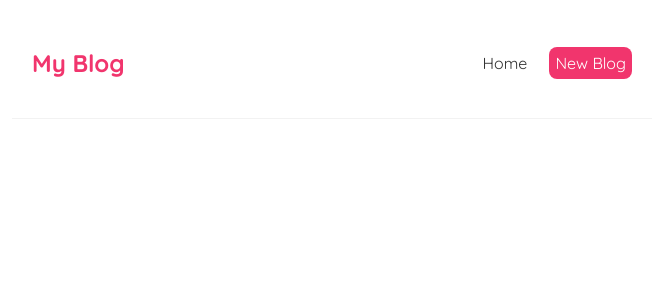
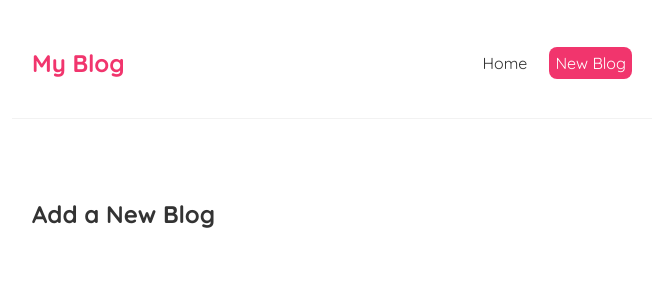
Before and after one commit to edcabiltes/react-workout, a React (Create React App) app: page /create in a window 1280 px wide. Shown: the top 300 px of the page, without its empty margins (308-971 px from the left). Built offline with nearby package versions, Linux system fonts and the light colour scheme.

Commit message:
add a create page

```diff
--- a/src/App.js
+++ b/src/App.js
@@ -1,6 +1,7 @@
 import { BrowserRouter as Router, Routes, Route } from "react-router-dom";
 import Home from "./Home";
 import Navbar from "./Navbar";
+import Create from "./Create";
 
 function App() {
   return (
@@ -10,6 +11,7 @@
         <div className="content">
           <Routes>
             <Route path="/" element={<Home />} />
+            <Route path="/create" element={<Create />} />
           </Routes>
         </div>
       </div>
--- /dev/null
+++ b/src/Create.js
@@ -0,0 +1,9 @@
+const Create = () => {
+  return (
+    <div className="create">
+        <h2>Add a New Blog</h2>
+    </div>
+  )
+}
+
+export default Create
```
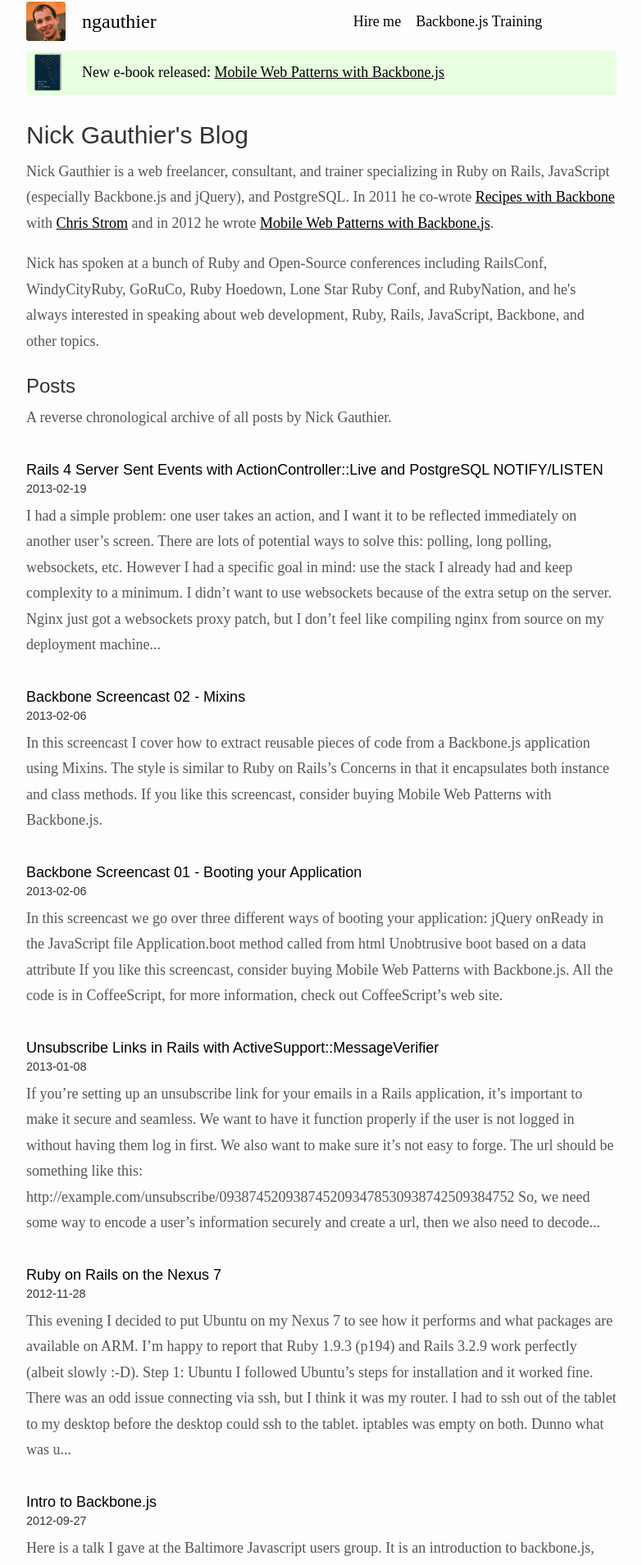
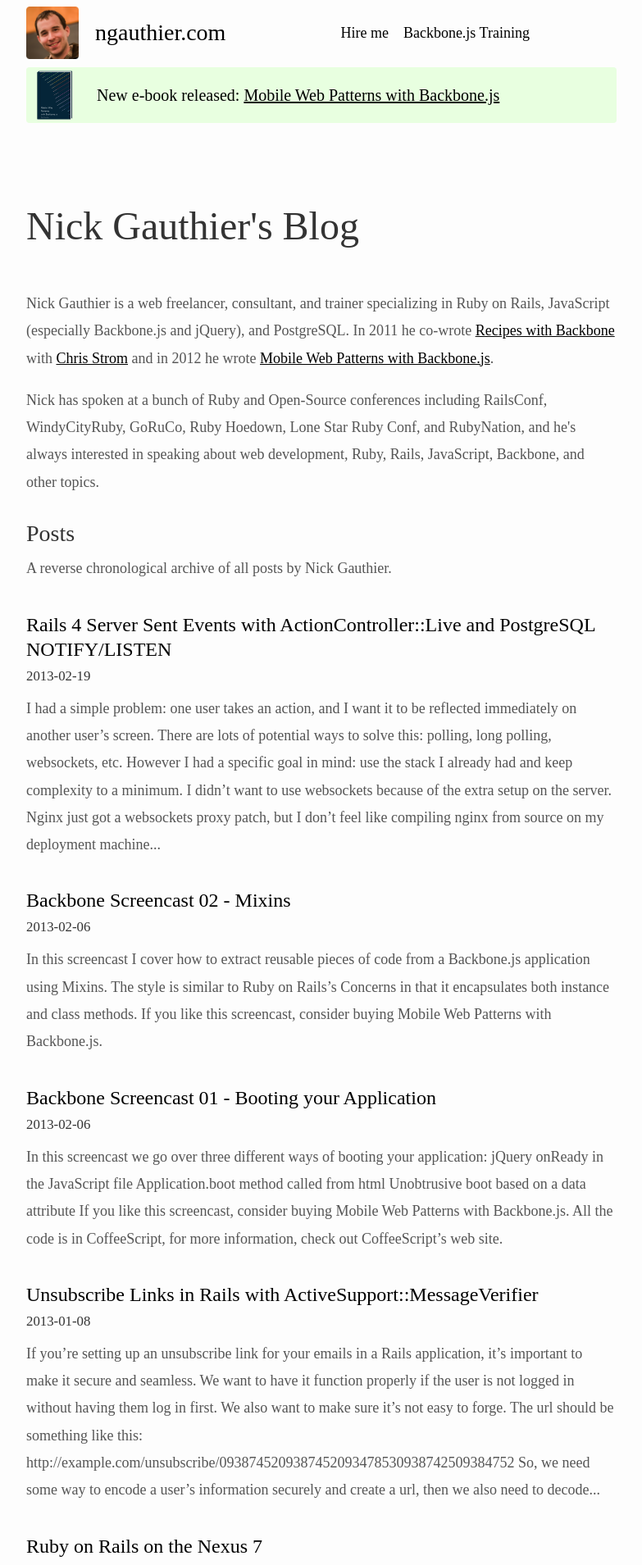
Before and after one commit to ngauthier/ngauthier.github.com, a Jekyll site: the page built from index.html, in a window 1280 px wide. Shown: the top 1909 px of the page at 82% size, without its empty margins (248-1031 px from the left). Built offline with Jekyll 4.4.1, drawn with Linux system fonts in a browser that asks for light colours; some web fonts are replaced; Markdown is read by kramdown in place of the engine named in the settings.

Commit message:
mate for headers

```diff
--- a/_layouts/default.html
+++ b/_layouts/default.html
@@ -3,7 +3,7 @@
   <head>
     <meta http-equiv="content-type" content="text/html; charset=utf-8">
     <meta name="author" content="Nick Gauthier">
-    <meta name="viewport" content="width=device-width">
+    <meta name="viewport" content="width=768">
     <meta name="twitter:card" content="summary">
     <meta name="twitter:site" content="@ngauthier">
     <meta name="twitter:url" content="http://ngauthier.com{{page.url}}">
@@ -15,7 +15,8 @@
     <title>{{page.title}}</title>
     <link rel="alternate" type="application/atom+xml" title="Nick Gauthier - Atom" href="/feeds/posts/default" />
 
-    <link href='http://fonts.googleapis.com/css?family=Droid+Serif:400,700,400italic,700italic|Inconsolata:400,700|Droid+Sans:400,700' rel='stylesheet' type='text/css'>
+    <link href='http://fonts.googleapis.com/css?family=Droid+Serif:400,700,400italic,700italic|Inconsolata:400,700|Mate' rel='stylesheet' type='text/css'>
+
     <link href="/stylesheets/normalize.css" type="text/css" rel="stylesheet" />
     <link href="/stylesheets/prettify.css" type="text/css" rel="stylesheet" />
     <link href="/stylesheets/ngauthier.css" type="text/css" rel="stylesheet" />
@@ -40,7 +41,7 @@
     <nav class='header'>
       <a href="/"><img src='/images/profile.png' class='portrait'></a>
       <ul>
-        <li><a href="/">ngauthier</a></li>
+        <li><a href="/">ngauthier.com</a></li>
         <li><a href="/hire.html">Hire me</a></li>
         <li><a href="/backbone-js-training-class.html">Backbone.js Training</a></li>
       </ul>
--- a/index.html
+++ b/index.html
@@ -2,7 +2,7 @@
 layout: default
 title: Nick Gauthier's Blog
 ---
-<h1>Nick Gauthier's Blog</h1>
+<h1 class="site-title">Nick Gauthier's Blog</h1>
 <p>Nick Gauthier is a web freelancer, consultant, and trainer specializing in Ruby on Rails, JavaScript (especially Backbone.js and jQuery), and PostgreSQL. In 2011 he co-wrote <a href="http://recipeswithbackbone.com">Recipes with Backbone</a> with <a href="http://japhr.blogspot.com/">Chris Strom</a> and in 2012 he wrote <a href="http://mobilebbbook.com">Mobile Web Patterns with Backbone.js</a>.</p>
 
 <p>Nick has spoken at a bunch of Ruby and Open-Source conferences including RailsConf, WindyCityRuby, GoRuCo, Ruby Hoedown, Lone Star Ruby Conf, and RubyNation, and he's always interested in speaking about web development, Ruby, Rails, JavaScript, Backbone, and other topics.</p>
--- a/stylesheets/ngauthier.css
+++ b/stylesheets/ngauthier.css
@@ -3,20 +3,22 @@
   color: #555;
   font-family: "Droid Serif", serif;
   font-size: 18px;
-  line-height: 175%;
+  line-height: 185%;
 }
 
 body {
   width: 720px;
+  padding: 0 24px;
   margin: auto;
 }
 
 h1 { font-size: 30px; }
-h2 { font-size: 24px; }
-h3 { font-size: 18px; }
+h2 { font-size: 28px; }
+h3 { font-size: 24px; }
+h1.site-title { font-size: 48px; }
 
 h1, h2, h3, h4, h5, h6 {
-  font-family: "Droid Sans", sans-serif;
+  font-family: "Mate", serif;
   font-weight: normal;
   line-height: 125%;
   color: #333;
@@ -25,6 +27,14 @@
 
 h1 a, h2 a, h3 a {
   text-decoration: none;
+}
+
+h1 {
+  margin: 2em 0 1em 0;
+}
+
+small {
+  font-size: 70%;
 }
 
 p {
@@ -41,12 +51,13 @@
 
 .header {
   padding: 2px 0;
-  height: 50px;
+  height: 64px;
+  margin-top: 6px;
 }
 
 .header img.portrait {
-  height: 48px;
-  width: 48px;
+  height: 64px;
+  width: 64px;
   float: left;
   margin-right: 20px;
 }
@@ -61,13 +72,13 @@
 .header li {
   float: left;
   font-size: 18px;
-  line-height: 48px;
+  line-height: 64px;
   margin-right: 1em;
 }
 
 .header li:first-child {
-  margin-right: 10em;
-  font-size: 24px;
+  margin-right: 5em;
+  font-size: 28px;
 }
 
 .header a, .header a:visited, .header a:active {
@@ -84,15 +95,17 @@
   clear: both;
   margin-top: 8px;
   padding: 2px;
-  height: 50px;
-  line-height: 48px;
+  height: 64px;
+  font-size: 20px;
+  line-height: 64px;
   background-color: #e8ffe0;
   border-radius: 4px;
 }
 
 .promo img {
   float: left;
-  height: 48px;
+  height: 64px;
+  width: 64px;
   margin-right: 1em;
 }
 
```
···
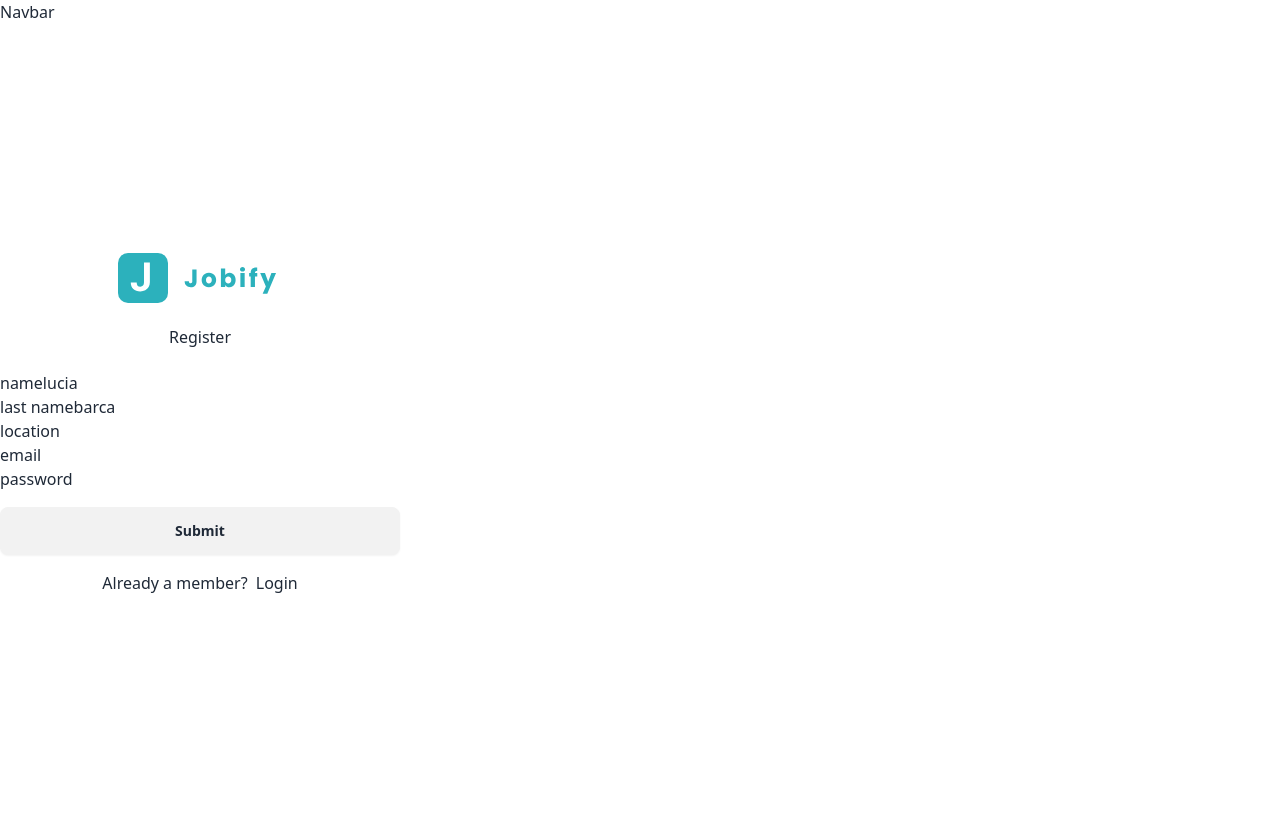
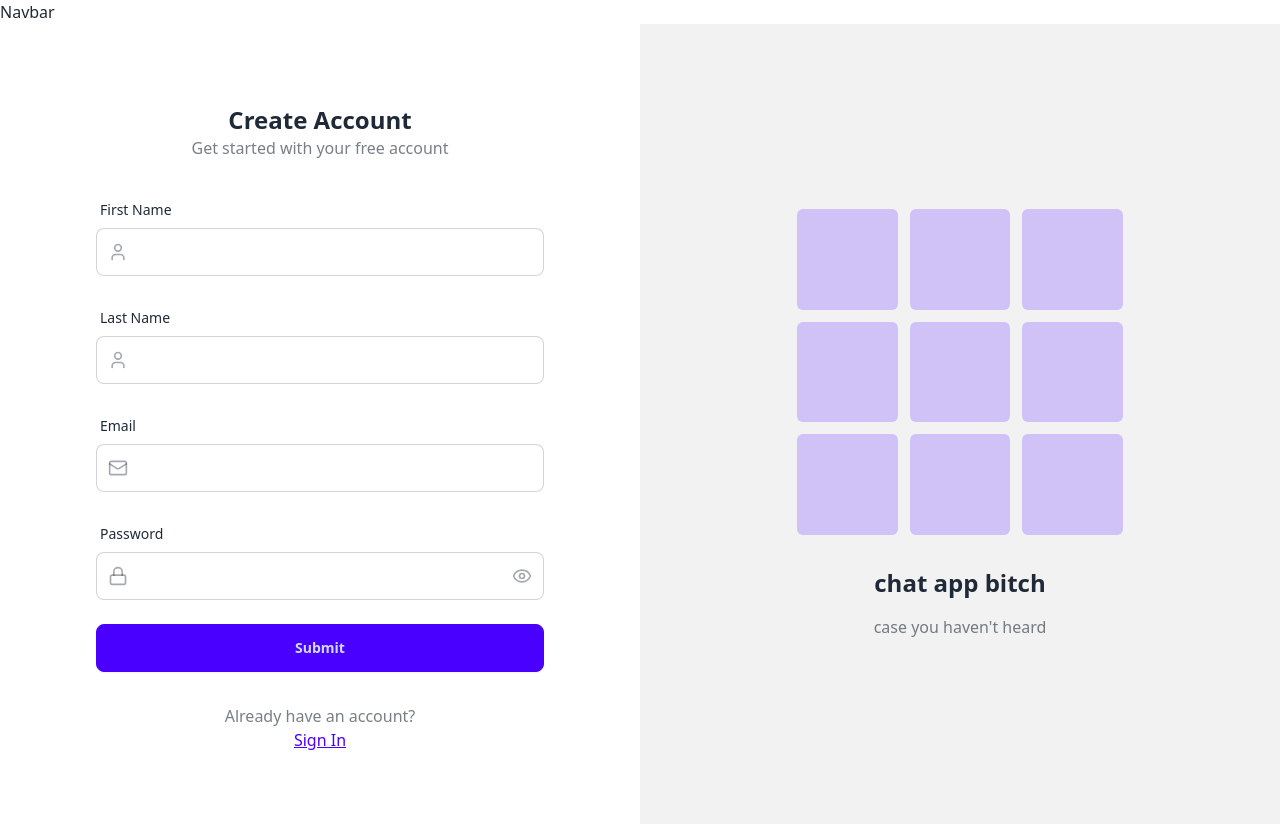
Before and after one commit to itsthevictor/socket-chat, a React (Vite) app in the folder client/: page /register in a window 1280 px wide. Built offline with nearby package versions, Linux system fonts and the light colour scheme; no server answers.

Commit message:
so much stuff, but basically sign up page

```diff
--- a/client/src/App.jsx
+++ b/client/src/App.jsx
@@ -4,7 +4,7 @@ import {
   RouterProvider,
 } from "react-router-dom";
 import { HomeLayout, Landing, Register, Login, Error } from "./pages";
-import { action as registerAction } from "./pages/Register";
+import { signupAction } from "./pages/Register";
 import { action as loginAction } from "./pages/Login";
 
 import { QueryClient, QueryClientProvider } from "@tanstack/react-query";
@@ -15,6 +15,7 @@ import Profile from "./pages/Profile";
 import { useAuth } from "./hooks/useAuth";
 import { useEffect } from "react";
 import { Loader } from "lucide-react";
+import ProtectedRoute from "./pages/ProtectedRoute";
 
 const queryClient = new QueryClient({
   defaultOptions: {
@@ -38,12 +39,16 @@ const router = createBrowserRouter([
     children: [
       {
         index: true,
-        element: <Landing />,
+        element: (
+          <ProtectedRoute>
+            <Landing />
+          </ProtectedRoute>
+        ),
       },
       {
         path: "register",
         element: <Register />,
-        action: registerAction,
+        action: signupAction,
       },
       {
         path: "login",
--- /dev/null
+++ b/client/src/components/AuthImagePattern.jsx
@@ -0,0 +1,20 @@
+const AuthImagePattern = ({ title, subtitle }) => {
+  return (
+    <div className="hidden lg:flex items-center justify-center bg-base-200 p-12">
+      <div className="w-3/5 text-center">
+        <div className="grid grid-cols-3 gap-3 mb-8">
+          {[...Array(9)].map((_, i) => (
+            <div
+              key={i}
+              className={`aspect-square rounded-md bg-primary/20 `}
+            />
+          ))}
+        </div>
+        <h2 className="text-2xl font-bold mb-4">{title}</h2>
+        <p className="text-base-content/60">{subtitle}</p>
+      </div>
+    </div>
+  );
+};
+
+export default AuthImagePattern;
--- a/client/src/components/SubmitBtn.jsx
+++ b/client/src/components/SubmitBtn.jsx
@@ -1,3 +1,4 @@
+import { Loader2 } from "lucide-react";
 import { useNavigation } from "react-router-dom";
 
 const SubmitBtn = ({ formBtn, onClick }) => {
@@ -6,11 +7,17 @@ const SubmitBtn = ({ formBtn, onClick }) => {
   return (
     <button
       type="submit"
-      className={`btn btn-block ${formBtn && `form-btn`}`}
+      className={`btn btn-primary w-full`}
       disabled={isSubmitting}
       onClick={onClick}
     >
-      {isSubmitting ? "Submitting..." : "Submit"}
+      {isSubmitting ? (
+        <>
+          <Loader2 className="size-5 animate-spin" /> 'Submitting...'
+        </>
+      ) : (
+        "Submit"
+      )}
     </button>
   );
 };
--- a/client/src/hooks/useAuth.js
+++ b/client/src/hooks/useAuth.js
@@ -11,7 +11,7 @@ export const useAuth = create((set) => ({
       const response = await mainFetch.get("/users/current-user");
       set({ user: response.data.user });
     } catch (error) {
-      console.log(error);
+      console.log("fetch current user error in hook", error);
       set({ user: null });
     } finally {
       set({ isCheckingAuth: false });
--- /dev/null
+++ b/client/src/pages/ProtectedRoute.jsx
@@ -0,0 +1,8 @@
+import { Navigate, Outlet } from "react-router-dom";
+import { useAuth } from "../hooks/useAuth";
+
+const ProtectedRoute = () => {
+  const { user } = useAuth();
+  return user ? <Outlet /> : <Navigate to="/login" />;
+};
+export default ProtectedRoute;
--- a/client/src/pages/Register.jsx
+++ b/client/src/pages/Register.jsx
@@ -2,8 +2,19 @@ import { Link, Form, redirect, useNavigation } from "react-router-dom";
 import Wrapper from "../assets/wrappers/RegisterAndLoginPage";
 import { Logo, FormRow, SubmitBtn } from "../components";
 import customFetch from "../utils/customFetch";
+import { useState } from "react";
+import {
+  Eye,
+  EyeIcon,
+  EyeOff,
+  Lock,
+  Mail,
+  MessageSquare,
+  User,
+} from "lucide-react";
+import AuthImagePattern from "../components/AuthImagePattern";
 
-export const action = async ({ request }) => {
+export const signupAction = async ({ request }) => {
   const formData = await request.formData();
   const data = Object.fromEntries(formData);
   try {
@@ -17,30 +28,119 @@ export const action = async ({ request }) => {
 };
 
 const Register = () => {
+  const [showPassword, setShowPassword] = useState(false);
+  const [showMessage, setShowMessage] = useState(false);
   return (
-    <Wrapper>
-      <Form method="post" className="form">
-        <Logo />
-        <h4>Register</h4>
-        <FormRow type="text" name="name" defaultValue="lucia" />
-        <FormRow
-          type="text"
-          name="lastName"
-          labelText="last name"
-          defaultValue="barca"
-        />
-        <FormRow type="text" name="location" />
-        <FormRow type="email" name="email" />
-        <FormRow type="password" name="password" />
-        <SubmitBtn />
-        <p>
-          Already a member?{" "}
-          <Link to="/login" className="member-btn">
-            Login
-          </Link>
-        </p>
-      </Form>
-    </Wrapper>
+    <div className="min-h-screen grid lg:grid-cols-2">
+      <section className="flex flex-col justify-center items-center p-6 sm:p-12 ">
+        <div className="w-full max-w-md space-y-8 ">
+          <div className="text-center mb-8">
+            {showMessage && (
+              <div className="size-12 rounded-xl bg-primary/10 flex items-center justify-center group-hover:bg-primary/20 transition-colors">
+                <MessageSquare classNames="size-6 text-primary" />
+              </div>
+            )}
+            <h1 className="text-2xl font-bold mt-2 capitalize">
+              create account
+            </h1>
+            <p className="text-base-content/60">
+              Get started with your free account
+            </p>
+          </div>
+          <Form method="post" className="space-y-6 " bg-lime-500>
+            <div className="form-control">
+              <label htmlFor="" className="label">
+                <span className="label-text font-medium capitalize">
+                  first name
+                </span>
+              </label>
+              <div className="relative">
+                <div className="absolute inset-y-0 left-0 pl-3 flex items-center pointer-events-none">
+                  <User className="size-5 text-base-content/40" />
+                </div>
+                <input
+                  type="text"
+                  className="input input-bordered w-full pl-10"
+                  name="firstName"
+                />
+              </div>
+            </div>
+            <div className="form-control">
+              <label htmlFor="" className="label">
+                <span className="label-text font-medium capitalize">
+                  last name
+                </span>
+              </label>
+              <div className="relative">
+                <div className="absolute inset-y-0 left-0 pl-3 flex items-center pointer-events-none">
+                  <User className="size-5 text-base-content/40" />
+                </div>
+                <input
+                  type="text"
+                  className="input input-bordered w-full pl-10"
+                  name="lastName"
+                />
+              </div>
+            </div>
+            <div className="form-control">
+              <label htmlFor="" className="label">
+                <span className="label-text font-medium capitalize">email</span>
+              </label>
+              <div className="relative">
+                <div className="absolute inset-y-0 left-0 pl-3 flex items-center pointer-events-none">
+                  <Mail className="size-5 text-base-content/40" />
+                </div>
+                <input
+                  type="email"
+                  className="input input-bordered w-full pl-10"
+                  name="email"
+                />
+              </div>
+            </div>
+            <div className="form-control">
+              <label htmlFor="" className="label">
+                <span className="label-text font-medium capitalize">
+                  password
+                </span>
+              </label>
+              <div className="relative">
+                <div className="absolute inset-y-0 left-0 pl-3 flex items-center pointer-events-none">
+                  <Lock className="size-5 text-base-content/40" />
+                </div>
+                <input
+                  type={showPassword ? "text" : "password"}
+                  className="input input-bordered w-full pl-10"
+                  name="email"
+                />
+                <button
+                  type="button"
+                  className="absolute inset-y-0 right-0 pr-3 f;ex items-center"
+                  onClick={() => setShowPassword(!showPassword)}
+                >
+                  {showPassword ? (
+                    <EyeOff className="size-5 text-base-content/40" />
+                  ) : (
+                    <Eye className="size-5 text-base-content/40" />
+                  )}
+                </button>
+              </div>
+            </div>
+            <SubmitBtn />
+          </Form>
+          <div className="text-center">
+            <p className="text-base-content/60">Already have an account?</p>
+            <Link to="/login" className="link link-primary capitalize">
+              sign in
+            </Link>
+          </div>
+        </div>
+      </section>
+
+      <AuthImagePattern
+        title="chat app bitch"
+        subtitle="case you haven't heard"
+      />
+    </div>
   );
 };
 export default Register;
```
···
__Task description__: For this exercise, copy each line from the listing above that has the word "useAuth".

__Result for this task__:
 import { useAuth } from "./hooks/useAuth";
--- a/client/src/hooks/useAuth.js
+++ b/client/src/hooks/useAuth.js
@@ -11,7 +11,7 @@ export const useAuth = create((set) => ({
+import { useAuth } from "../hooks/useAuth";
+  const { user } = useAuth();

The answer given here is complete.